Yabbu is made to be flexible

In order to organize effective meetings you should share the goal and agenda beforehand with the right people. That’s why you decide at each new meeting with Yabbu who should participate and who can read along — effortless. You can invite anyone you want. Putting restrictions on inviting people to your meetings would be contrary to Yabbu’s purpose.


When you hammer out the agenda, you can easily set who should participate, set co-authors (who have additional permissions to manage the meeting, like you), and set which teams should be able to co-read (without being bothered by any notifications).

1. Author

If you click + New meeting to draft a new meeting, you automatically become an Author as the organizer of the meeting. As an author, you can also designate a second and third co-Author among the participants. If you hover over their email address in edit mode, an A will appear that you can add by clicking on it. These co-Authors get the same additional rights as the Author, such as changing the participants, the schedule, and the order of the agenda items. See Permissions for details.

2. Participant

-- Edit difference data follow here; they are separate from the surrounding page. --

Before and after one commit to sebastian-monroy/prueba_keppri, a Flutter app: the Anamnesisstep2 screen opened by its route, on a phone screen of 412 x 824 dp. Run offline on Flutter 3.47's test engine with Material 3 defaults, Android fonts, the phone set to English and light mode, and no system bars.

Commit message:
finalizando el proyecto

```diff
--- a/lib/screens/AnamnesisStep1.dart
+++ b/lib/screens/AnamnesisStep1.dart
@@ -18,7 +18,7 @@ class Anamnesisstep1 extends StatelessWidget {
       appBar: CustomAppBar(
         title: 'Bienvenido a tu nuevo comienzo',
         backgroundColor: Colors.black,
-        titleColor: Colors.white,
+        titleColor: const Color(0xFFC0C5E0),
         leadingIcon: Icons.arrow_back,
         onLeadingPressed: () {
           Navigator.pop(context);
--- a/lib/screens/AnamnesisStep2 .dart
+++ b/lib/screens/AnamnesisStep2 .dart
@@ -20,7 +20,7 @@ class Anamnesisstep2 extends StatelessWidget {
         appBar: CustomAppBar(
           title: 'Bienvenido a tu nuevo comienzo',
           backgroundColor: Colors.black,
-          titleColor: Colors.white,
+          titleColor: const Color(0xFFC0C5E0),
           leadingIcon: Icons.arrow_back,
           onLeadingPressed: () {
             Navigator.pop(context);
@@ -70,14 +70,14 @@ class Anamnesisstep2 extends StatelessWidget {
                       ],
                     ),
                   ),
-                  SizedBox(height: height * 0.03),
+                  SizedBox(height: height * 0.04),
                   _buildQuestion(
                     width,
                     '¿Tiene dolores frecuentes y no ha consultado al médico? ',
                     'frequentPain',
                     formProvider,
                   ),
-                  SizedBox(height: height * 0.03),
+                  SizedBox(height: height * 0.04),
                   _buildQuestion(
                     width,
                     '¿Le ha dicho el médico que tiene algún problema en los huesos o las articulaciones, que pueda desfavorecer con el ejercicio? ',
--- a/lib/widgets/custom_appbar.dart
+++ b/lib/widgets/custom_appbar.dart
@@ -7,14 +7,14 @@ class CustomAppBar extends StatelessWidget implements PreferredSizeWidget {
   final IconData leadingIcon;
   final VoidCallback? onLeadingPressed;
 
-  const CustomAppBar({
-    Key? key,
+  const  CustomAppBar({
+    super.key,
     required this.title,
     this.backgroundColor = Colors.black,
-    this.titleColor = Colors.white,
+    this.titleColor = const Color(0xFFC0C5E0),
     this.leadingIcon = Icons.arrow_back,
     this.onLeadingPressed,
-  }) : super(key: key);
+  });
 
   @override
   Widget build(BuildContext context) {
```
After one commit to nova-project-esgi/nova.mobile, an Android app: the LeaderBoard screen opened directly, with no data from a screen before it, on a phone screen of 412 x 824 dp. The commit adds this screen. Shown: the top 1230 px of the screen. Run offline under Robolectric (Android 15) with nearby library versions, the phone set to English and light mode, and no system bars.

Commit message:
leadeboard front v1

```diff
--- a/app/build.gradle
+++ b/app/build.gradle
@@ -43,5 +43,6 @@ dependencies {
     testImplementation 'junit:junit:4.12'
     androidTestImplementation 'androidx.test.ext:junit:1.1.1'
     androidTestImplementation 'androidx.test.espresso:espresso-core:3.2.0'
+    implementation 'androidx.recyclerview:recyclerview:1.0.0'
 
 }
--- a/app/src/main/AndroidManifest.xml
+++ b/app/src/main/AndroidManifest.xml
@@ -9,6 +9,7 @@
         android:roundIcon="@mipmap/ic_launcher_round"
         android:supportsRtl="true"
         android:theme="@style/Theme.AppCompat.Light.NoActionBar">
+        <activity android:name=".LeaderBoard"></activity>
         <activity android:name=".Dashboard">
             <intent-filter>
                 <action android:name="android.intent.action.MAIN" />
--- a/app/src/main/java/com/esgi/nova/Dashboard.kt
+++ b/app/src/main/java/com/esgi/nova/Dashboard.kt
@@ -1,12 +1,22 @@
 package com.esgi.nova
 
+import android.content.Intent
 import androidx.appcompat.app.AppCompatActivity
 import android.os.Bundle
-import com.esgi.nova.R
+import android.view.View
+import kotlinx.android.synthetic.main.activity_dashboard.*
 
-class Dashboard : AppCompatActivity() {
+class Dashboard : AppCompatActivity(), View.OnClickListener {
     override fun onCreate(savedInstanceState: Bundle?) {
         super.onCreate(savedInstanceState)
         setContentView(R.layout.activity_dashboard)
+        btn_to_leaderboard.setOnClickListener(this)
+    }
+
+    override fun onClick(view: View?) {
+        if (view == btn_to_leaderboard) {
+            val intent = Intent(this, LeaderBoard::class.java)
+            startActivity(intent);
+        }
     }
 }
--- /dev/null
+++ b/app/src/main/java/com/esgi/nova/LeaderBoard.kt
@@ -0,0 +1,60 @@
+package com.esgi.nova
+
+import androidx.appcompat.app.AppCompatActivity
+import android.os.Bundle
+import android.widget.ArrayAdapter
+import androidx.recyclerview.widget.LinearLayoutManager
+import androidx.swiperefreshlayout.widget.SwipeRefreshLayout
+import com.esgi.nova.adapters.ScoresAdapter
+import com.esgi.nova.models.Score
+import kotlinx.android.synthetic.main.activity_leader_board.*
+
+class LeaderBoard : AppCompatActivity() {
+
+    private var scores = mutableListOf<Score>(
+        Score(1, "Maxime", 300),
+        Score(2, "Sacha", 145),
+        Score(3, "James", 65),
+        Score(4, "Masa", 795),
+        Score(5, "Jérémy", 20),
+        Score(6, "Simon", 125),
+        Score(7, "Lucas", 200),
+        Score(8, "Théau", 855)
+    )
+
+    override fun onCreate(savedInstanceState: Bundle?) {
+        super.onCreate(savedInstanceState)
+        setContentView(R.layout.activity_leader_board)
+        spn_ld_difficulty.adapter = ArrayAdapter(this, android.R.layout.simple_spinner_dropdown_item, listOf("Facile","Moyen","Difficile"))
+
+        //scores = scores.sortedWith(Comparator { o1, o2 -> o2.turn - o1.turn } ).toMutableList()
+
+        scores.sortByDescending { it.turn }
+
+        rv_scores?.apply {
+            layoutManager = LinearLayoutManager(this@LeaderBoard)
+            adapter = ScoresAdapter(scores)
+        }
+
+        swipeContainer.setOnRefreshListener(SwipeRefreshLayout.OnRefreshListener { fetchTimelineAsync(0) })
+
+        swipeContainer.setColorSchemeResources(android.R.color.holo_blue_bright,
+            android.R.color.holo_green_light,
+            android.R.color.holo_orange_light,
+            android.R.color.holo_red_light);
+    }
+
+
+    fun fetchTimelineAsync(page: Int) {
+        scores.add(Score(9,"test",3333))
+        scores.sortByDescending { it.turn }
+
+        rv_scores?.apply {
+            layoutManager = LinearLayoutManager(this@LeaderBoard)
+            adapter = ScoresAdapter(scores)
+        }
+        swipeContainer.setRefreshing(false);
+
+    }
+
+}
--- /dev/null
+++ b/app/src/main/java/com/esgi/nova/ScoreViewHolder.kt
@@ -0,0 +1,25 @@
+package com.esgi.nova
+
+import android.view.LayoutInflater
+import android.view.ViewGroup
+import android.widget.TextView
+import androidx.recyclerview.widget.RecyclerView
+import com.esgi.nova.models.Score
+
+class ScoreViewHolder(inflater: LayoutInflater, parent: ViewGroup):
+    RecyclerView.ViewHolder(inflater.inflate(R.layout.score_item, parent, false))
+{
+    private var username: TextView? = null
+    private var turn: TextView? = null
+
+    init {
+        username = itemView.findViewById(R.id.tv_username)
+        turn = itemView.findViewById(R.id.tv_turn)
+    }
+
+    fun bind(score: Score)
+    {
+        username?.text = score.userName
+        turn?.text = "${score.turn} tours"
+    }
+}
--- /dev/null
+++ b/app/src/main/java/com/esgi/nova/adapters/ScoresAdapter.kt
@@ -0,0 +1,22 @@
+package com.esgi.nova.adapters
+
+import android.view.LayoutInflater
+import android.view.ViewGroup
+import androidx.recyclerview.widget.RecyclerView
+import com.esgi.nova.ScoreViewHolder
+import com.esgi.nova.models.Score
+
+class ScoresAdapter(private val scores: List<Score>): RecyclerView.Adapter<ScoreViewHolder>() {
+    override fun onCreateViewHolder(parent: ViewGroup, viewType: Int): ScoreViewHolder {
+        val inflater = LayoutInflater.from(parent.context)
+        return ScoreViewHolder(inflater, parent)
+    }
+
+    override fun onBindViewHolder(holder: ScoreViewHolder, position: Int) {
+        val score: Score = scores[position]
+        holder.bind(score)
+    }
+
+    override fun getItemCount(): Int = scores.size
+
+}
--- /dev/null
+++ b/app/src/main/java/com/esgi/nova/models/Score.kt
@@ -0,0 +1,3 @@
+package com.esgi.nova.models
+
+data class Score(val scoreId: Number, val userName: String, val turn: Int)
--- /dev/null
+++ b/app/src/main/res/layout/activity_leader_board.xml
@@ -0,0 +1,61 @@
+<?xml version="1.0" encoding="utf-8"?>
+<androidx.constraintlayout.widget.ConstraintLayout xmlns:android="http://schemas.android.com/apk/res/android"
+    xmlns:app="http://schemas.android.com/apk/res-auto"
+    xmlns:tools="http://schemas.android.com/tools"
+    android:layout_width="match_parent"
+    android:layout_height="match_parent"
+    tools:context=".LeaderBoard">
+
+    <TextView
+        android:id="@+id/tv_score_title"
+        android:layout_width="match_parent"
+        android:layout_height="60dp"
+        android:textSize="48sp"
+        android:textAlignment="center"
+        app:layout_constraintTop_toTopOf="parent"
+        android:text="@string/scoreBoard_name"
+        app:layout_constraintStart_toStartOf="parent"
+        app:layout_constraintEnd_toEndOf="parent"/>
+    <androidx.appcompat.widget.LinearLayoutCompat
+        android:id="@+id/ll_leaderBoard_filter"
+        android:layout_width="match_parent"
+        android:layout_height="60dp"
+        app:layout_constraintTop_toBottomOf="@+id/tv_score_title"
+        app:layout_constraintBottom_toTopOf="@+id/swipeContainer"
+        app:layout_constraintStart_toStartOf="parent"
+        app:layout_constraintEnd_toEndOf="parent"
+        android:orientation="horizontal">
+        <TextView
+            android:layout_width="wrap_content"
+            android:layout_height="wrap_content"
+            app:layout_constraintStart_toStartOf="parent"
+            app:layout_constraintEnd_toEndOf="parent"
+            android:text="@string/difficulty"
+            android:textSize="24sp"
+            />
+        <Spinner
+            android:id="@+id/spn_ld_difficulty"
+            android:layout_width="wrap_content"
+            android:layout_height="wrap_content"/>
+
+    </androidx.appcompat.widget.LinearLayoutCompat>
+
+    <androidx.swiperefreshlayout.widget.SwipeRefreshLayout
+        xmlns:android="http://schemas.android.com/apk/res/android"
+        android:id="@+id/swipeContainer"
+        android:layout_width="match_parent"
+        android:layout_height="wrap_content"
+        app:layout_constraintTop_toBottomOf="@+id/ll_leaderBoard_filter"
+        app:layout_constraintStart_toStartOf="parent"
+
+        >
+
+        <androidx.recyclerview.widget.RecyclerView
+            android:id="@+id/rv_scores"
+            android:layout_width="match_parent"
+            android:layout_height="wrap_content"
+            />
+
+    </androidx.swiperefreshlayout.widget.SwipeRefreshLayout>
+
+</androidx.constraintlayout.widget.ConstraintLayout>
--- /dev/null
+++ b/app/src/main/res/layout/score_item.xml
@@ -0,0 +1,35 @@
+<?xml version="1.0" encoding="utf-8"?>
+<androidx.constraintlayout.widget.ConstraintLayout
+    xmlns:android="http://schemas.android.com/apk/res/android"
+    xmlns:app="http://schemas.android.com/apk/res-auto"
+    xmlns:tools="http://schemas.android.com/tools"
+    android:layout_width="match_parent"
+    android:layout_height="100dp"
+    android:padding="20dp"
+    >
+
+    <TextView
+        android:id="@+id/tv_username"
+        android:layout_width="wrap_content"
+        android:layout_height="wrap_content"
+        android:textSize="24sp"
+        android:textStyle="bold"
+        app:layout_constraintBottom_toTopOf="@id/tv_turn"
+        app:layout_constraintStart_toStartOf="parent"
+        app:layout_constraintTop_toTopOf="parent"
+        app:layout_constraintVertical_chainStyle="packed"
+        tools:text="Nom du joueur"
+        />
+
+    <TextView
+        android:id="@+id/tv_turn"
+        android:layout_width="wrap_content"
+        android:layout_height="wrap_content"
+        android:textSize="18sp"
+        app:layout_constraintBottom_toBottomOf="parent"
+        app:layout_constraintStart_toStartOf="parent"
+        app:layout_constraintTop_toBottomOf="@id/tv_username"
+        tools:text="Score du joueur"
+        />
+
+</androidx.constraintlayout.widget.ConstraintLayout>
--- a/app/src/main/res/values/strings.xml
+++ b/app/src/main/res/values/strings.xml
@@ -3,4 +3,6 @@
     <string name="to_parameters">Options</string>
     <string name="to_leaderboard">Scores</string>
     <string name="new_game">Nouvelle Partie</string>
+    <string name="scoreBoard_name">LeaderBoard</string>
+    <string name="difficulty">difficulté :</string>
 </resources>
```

The (co-)Author decides about the participants. We recommend adding someone as a participant to the meeting, in case they have an active role in the meeting. Tis means that they contribute something to the meeting, or at least learn something from the meeting, and preferably both. Participants will receive email and mobile app notifications of this meeting, since you want them to actively participate.

3. Team

The (co-)author also decides on the teams. If you add a team under “Share with”, all team members can read along. They have the same permissions as a participant, but they don’t receive email or mobile app notifications since they don’t have an active role. This way you keep them informed and make the content of the meeting available to them without disturbing them. They can find these meetings in their Shared folder in the menu.

→ Note that someone can be a participant and a team member of an added team at the same time. That’s no problem. In any case, you have ensured that all team members can read along. Also nice is that when you add a new team member, this person gets access to all previous meetings that have been shared with that team.



  • Add agenda items
  • Comment, reply, like
  • Close agenda items
  • Add/ remove tasks & decisions
  • Add/ remove documents
  • Edit/ remove own content

Authors can also:

  • Change title and goal
  • Add/ remove participants
  • Add/ remove other authors (up to 3)
  • Add/ remove teams to read along
  • Change the schedule
  • Change the order of the agenda items
  • Change the durations of agenda items
  • Reopen closed agenda items
  • Reopen closed meetings

Team members
Members of a team that is added to a meeting have the same permissions as a participant. However, they won’t find the meeting in their Inbox, though, and won’t receive any email or mobile app notifications. They can find these meetings in their Shared folder in the menu, and these meetings will also be included in the Search.


Email notifications to (co-)Authors and Participants:

  • When a meeting is published
  • When a meeting is closed
  • When you are @mentioned
  • When you are member of a team that is @mentioned
  • When you are assigned a new task
  • To remind you about an unfinished task expires the next day
  • To remind you about a unpublished draft meeting

Mobile app notifications to (co-)Authors and Participants:

  • When an email notification is sent
  • When there is a new post in a meeting you participate in

Note that team members of a team that is added to a meeting don’t receive email or mobile app notifications (unless they are also participants).


If you have a Yabbu license, you can add email addresses to the seats under Settings > Seats. The number of seats depends on your pricing plan. By assigning people to seats, you give them the opportunity to organize meetings.

By the way, licenses are independent of who has access to which meetings and what rights they have in those meetings.